I am posting another short-short-story this time from a lake in Greece, which I found historically captivating and exhausting at once.
I love Greek cuisine.
Remember we are dealing with the emotion jaded, so have at it:
The early morning mist lying low over the lake was a majesty to behold, as the sun fought to spray its pink and yellow streaks across the summer sky. Theo cast his line into the water, and began the tease. The shiny red lure worked like a charm, enticing the first fish of the day to bite. He pulled his pole back and up in one motion, firmly hooking his catch. It was going to be a great day. The next five hours were spent alternating between casting his line, reeling in fish, and taking swigs from his flask of Ouzo.
It was approaching high noon, the sun reflecting off the water like a thousand gold drachmas. Lake Volvi had produced a basket of plump perch and Theo called for his sons.
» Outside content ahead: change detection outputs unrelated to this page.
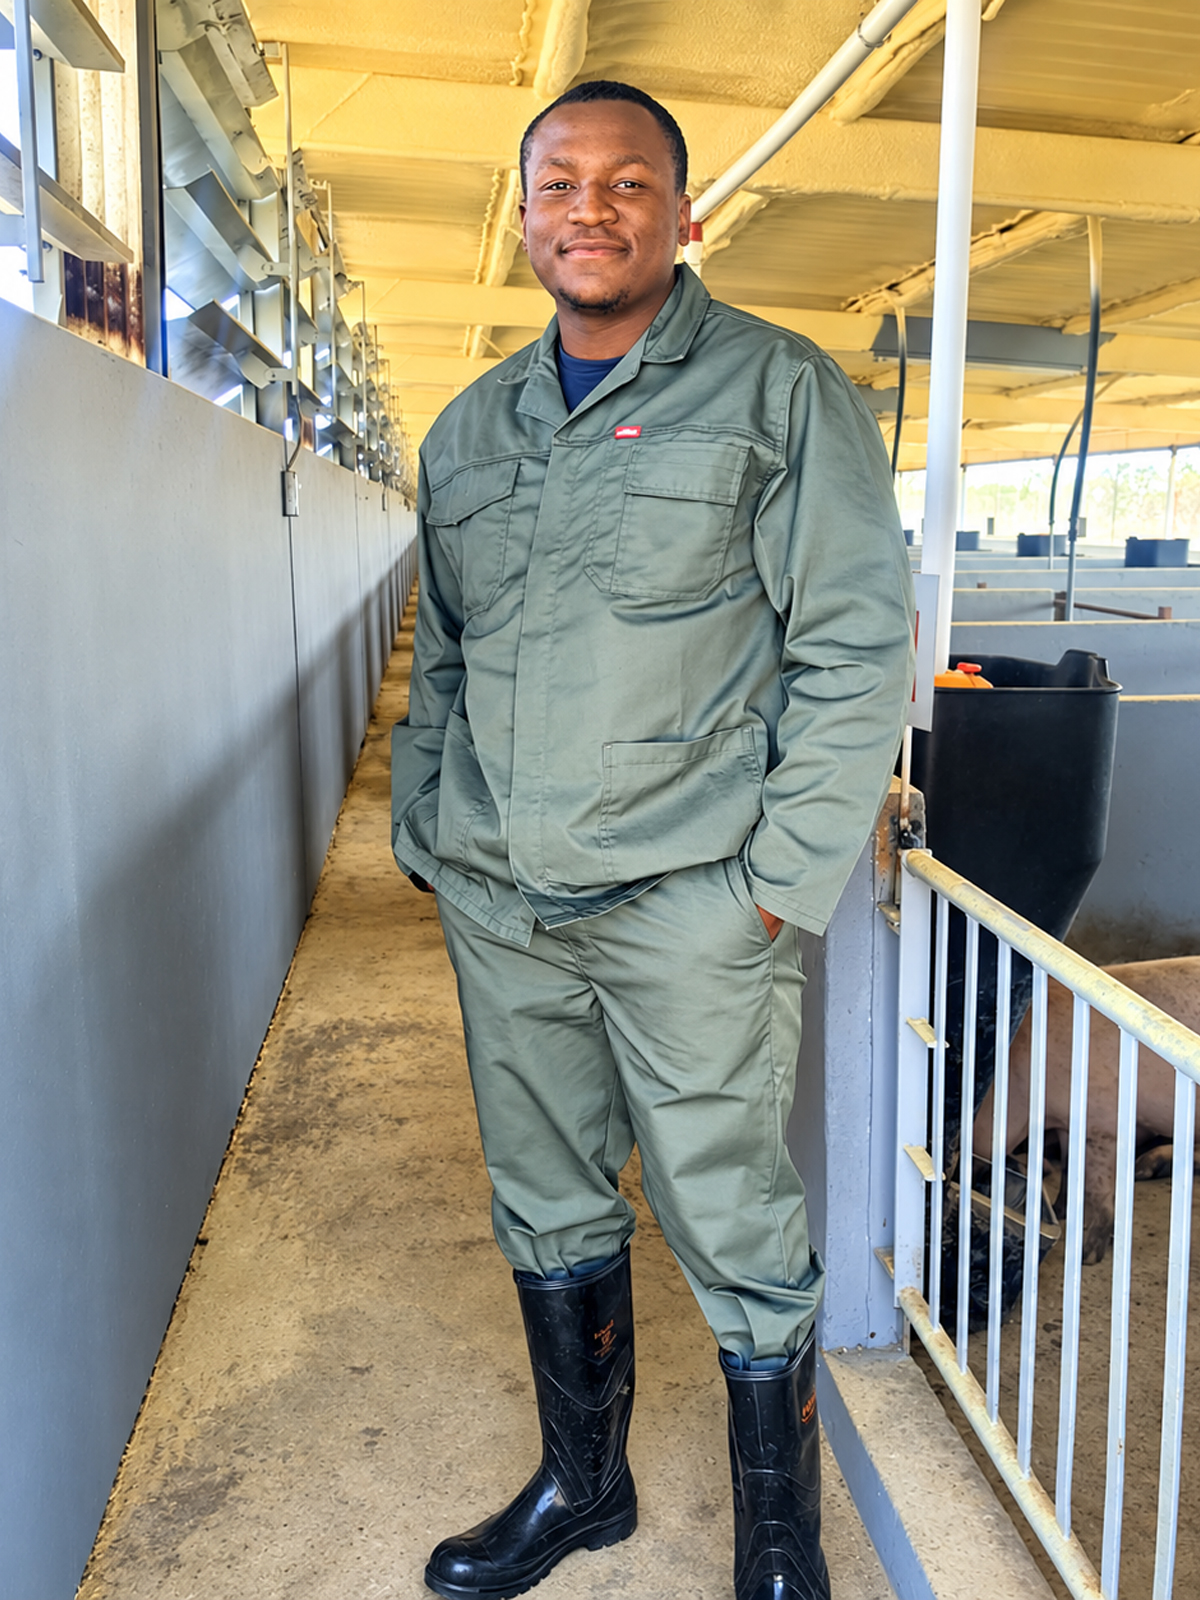
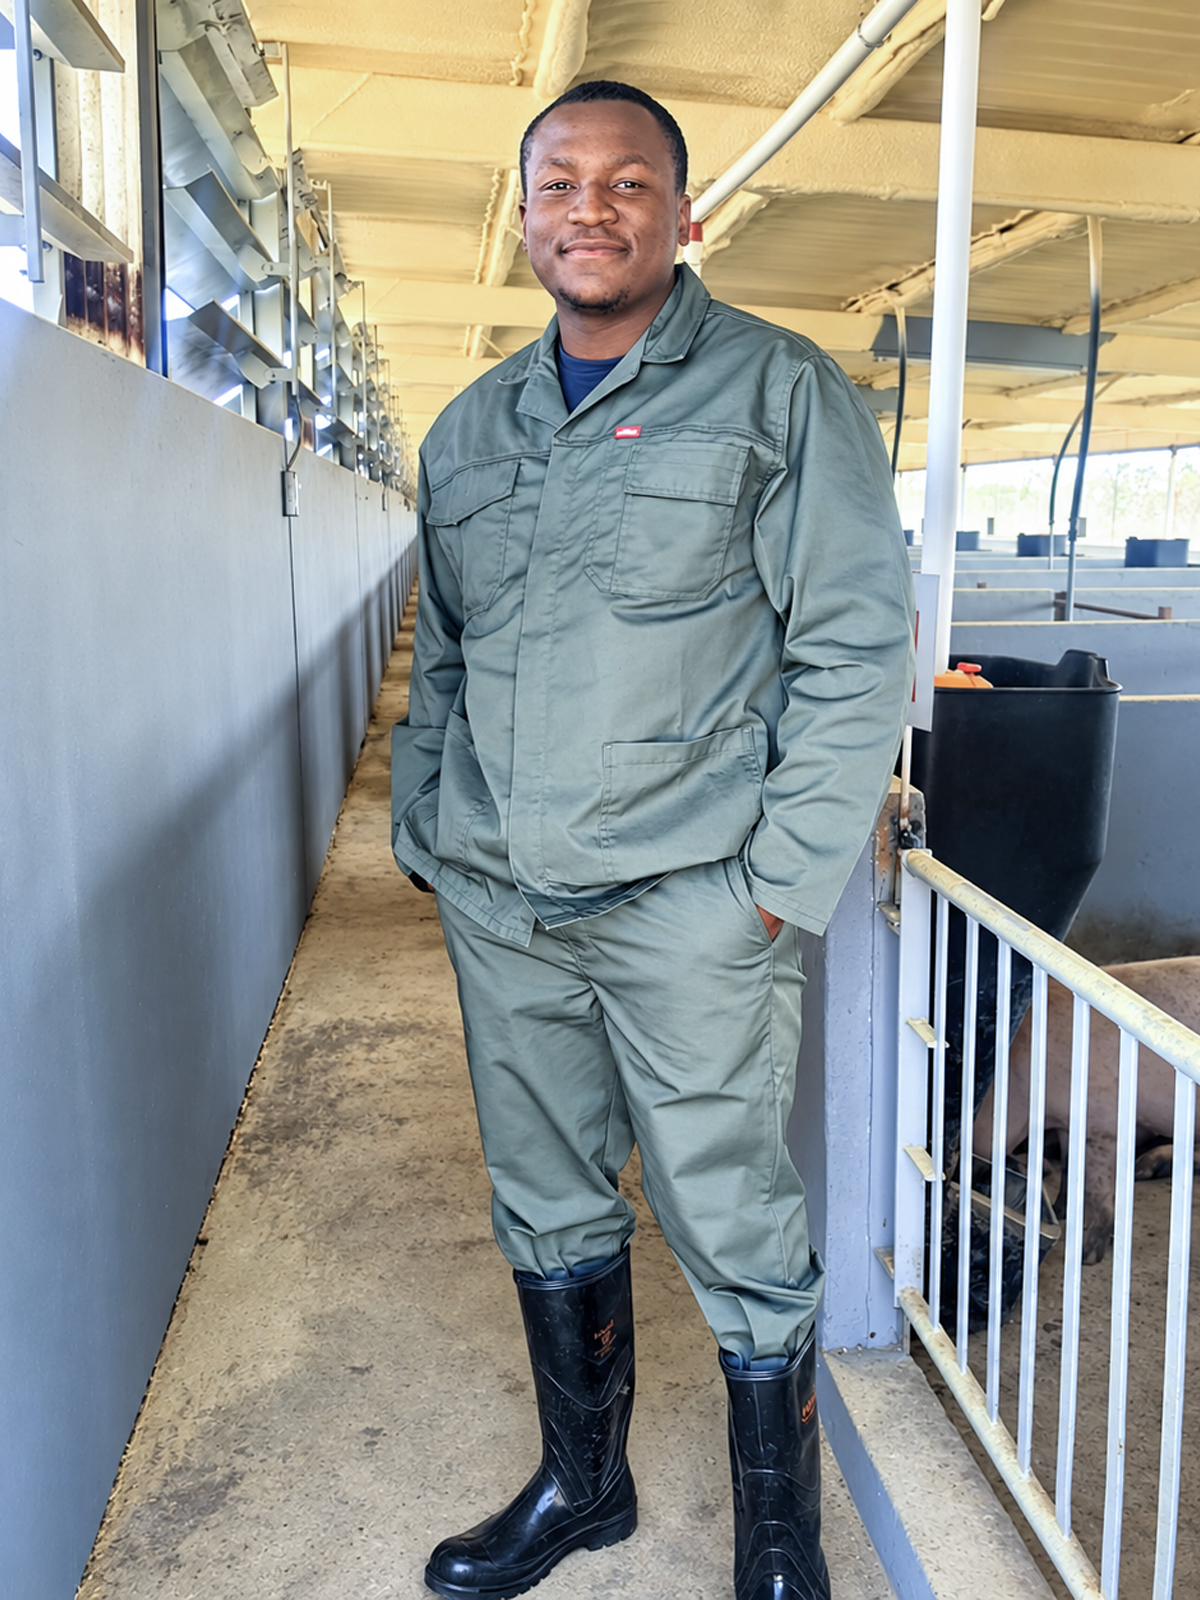
Add files via upload

diff --git a/products.html b/products.html
@@ -115,11 +115,11 @@
         </header>
         <!--+breadcrumbs-->
         <section class="breadcrumbs-custom">
-            <div class="parallax-container" data-parallax-img="images/bg-about.jpg">
+            <div class="parallax-container" data-parallax-img="images/rhadasi-bg.jpg">
                 <div class="breadcrumbs-custom-body parallax-content context-dark">
                     <div class="container">
-                        <h2 class="breadcrumbs-custom-title" style="color: #c9a227;font-weight: bold; text-transform: uppercase; letter-spacing: 3px; font-size: 38px;
-    margin-bottom: 15px;">Rhadasi</h2>
+                        <!-- <h2 class="breadcrumbs-custom-title" style="color: #c9a227;font-weight: bold; text-transform: uppercase; letter-spacing: 3px; font-size: 38px;
+    margin-bottom: 15px;"></h2> -->
                     </div>
                 </div>
             </div>
@@ -168,7 +168,7 @@
                         bring the value of sorghum to more people.</p>
 
                     <div class="col-sm-6 col-md-6 col-lg-6 wow fadeInLeft">
-                        <img src="images/mabele-fine.png" style="border-radius: 5px;" alt="" width="576" height="410" />
+                        <img src="images/mabele-fine.jpg" style="border-radius: 5px;" alt="" width="576" height="410" />
                     </div>
                     <div class="col-md-7 col-lg-6 col-xl-6 d-flex flex-column justify-content-center">
                         <h4 class="title-style-1 wow fadeInRight">Sorghum Meal</h4>
@@ -228,9 +228,10 @@
                                         data-icon-active="images/gmap_marker_active.png"></li>
                                 </ul>
                                 <iframe
-                                    src="https://www.google.com/maps/embed?pb=!1m18!1m12!1m3!1d28066.12433960514!2d30.19728929444327!3d-28.441410613125733!2m3!1f0!2f0!3f0!3m2!1i1024!2i768!4f13.1!3m3!1m2!1s0x1ef18bd834e6a555%3A0x14fd426bbac672ad!2sKlippoort%2C%20Mchunu!5e0!3m2!1sen!2sza!4v1790190908036!5m2!1sen!2sza"
-                                    width="auto" height="auto" style="border:0; border-radius: 6px;" allowfullscreen=""
-                                    loading="lazy" referrerpolicy="strict-origin-when-cross-origin"></iframe>
+                                    src="https://maps.google.com/maps?q=NAGA%20Farming,%20JS%20277%20Klippoort,%20eMalahleni,%20Mpumalanga&t=&z=15&ie=UTF8&iwloc=&output=embed"
+                                    width="100%" height="100%" style="border:0; border-radius: 6px;" allowfullscreen="" loading="lazy"
+                                    referrerpolicy="no-referrer-when-downgrade">
+                                </iframe>
                             </div>
                         </div>
                     </div>

diff --git a/index.html b/index.html
@@ -118,7 +118,7 @@
         </p>
         <div class="button-wrap">
           <a class="button button-sm button-shadow-3 button-primary button-rhadasi" href="products.html">Explore Our
-            Projucts</a>
+            Products</a>
         </div>
       </div>
     </section>
@@ -204,7 +204,7 @@
       <div class="container">
         <div class="row row-30 align-items-center justify-content-center justify-content-xl-between">
           <!-- <div class="col-md-7 col-lg-6 col-xl-5"> -->
-          <h4 class="title-style-1 wow fadeInRight" style="color: #123524">NAGA FARMING</h4>
+          <h4 class="title-style-1 wow fadeInRight" style="color: #123524">NAGA MALT</h4>
           <h2 class="wow fadeInRight" data-wow-delay=".1s" style="color: #fff;">Building a modern South African sorghum
             malting brand.</h2>
           <blockquote>
@@ -241,15 +241,15 @@
                 data-center="JS 277 Klippoort, eMalahleni (Witbank), Mpumalanga, South Africa.">
                 <ul class="google-map-markers">
                   <li data-location="JS 277 Klippoort, eMalahleni (Witbank), Mpumalanga, South Africa."
-                    data-description="9870 St Vincent Place, Glasgow" data-icon="images/gmap_marker.png"
+                    data-description="NaGA Farm, JS 277 Klippoort, eMalahleni, Mpumalanga" data-icon="images/gmap_marker.png"
                     data-icon-active="images/gmap_marker_active.png"></li>
                 </ul>
                 <iframe
-                  src="https://www.google.com/maps/embed?pb=!1m18!1m12!1m3!1d28066.12433960514!2d30.19728929444327!3d-28.441410613125733!2m3!1f0!2f0!3f0!3m2!1i1024!2i768!4f13.1!3m3!1m2!1s0x1ef18bd834e6a555%3A0x14fd426bbac672ad!2sKlippoort%2C%20Mchunu!5e0!3m2!1sen!2sza!4v1790190908036!5m2!1sen!2sza"
-                  width="auto" height="auto" style="border:0; border-radius: 6px;" allowfullscreen="" loading="lazy"
-                  referrerpolicy="strict-origin-when-cross-origin"></iframe>
+                  src="https://maps.google.com/maps?q=NAGA%20Farming,%20JS%20277%20Klippoort,%20eMalahleni,%20Mpumalanga&t=&z=15&ie=UTF8&iwloc=&output=embed"
+                  width="100%" height="100%" style="border:0; border-radius: 6px;" allowfullscreen="" loading="lazy"
+                  referrerpolicy="no-referrer-when-downgrade">
+                </iframe>
               </div>
-            </div>
           </div>
         </div>
       </div>

diff --git a/contact-us.html b/contact-us.html
@@ -129,7 +129,7 @@
         <!-- Section Contact Us-->
         <section class="section section-fluid section-xl" style="background-color: #f5f1e6;">
             <div class="container">
-                <p class="lead">Interested in RHADASI, our sorghum products, or working with Naga Farming?</p>
+                <p class="lead">Interested in RHADASI, our sorghum products, or working with Naga Malt?</p>
                 <p>Contact Naga Malt. We would love to hear from you. Whether you are a traditional brewer, craft
                     brewer, business, or
                     potential partner, get in touch with our team.</p>
@@ -158,7 +158,7 @@
                             <div class="box-info-classic-2 h-100">
                                 <h4 class="box-info-classic-title">Email</h4>
                                 <p class="box-info-classic-text"><a
-                                        href="mailto:daniel.nagamalt.com">daniel.nagamalt.com</a>
+                                        href="mailto:daniel@nagamalt.com">daniel@nagamalt.com</a>
                                 </p>
                             </div>
                         </div>
@@ -328,9 +328,10 @@
                                     data-icon-active="images/gmap_marker_active.png"></li>
                             </ul>
                             <iframe
-                                src="https://www.google.com/maps/embed?pb=!1m18!1m12!1m3!1d28066.12433960514!2d30.19728929444327!3d-28.441410613125733!2m3!1f0!2f0!3f0!3m2!1i1024!2i768!4f13.1!3m3!1m2!1s0x1ef18bd834e6a555%3A0x14fd426bbac672ad!2sKlippoort%2C%20Mchunu!5e0!3m2!1sen!2sza!4v1790190908036!5m2!1sen!2sza"
-                                width="auto" height="auto" style="border:0; border-radius: 6px;" allowfullscreen=""
-                                loading="lazy" referrerpolicy="strict-origin-when-cross-origin"></iframe>
+                                src="https://maps.google.com/maps?q=NAGA%20Farming,%20JS%20277%20Klippoort,%20eMalahleni,%20Mpumalanga&t=&z=15&ie=UTF8&iwloc=&output=embed"
+                                width="100%" height="100%" style="border:0; border-radius: 6px;" allowfullscreen="" loading="lazy"
+                                referrerpolicy="no-referrer-when-downgrade">
+                            </iframe>
                         </div>
                     </div>
                 </div>

diff --git a/css/style.css b/css/style.css
@@ -13324,7 +13324,7 @@ html.tablet .ui-to-top {
 
 .rd-navbar-fixed .rd-navbar-nav-wrap {
 	color: #ffffff;
-	background: #ffffff;
+	background: #123524;
 	border: 1px solid #d7d7d7;
 	box-shadow: 0 0 5px 0 rgba(1, 3, 4, 0.19);
 }
@@ -19427,7 +19427,6 @@ body:not(.lg-from-hash) .lg-outer.lg-start-zoom .lg-item.lg-complete .lg-object 
 	bottom: 0;
 	min-width: 101%;
 	min-height: 101%;
-	max-width: none;
 	transform: translate3d(-50%, 0, 0);
 }
 
@@ -21481,5 +21480,46 @@ html#ecwid_html body#ecwid_body .ec-size.ec-size--m .ec-store .details-gallery__
 	color: var(--dark-green);
 	font-weight: bold;
 	border-radius: 4px;
+}
+
+/* Ensure the Jumbotron container scales responsively */
+.breadcrumbs-custom {
+	position: relative;
+	width: 100%;
+	overflow: hidden;
+}
+
+/* Force parallax container image aspect-ratio and fitting */
+.breadcrumbs-custom .parallax-container {
+	width: 100%;
+	height: auto !important;
+	min-height: 200px;
+	/* Adjust min-height for small mobile screens if needed */
+	background-size: cover !important;
+	background-position: center center !important;
+	background-repeat: no-repeat !important;
+}
+
+/* Target the image generated by the parallax JS library on mobile/small screens */
+.parallax-container img.material-parallax,
+.parallax-container .parallax-content {
+	width: 100% !important;
+	max-width: 100% !important;
+	object-fit: cover;
+}
+
+/* Adjust overlay padding/height dynamically for small devices */
+@media (max-width: 767.98px) {
+	.breadcrumbs-custom-body {
+		padding: 80px 15px !important;
+		/* Reduces vertical height so image isn't oversized */
+	}
+
+	.breadcrumbs-custom-title {
+		font-size: 26px !important;
+		/* Scaled text size to fit cleanly on narrow displays */
+		letter-spacing: 1.5px !important;
+		margin-bottom: 0 !important;
+	}
 }
 

diff --git a/about-us.html b/about-us.html
@@ -108,7 +108,8 @@
     </header>
     <!--+breadcrumbs-->
     <section class="breadcrumbs-custom">
-      <div class="parallax-container" data-parallax-img="images/bg-about.jpg">
+      <div class="parallax-container img-fluid" data-parallax-img="images/bg-about.jpg"
+        style="background-image: url('images/bg-about.jpg');">
         <div class="breadcrumbs-custom-body parallax-content context-dark">
           <div class="container">
             <h2 class="breadcrumbs-custom-title" style="color: #c9a227;font-weight: bold; text-transform: uppercase; letter-spacing: 3px; font-size: 38px;
@@ -291,9 +292,10 @@
                     data-icon-active="images/gmap_marker_active.png"></li>
                 </ul>
                 <iframe
-                  src="https://www.google.com/maps/embed?pb=!1m18!1m12!1m3!1d28066.12433960514!2d30.19728929444327!3d-28.441410613125733!2m3!1f0!2f0!3f0!3m2!1i1024!2i768!4f13.1!3m3!1m2!1s0x1ef18bd834e6a555%3A0x14fd426bbac672ad!2sKlippoort%2C%20Mchunu!5e0!3m2!1sen!2sza!4v1790190908036!5m2!1sen!2sza"
-                  width="auto" height="auto" style="border:0; border-radius: 6px;" allowfullscreen="" loading="lazy"
-                  referrerpolicy="strict-origin-when-cross-origin"></iframe>
+                  src="https://maps.google.com/maps?q=NAGA%20Farming,%20JS%20277%20Klippoort,%20eMalahleni,%20Mpumalanga&t=&z=15&ie=UTF8&iwloc=&output=embed"
+                  width="100%" height="100%" style="border:0; border-radius: 6px;" allowfullscreen="" loading="lazy"
+                  referrerpolicy="no-referrer-when-downgrade">
+                </iframe>
               </div>
             </div>
           </div>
“Dimitri! Hermes! Come!” he shouted. The boys came tearing over the rocky hill. “Slow down,” he ordered, but it was too late for Hermes as he tumbled over the rocks and into the cool water. He pulled himself up, wiping at the blood on his knee.
“You see? I told you to slow down,” Theo lectured, wrapping a rag around the little boy’s leg. He knew it was no use; boys are going to run around lakes and fathers are going to lecture. As it has been for thousands of years, Theo said to himself.
“Did you catch many fish Papa?” Dimitri asked.
“Yes, my son. It has been a fruitful day. We must leave now; we will be late for dinner.”
“You boys each take a handle of the cooler and follow me,” Theo barked. Dimitri and Hermes each lifted, their skinny little arms, barely keeping the cooler from dragging across the rocks.
Theo was holding up a huge carp and a stringer full of yellow perch. He was grinning from ear to ear as a stranger stopped.
“Wow that is some catch! The fish gods must have been with you,” the stranger remarked.
“Yes it was a blessed day indeed,” Theo replied.
“What’s in the cooler?” the stranger asked.
“Just the babies. Thank you for the kind words and be well sir,” Theo said in parting. He shouted to the boys, ”Don’t you dare drop that cooler! Stop and rest every so often if you must,” Theo barked at his sons, obviously struggling under the weight.
As they ascended the hill and approached the truck, another man shouted his admiration for the bounty of fish Theo was holding aloft.
“More big fish in the cooler?” he asked.
“Naw, just little ones,” Theo answered.
As the boys tried to hoist the cooler up onto the tailgate of the truck, Hermes fell off balance, dropping his end of the cooler. It tumbled open, a stew of blood, little human arms, legs, and skulls spilling over the grassy rocks.
The stranger screamed. “Oh God, you monster, what have you done?”
“Told you I had the little ones in there,” Theo grinned.
I need treatment.
Here’s a song: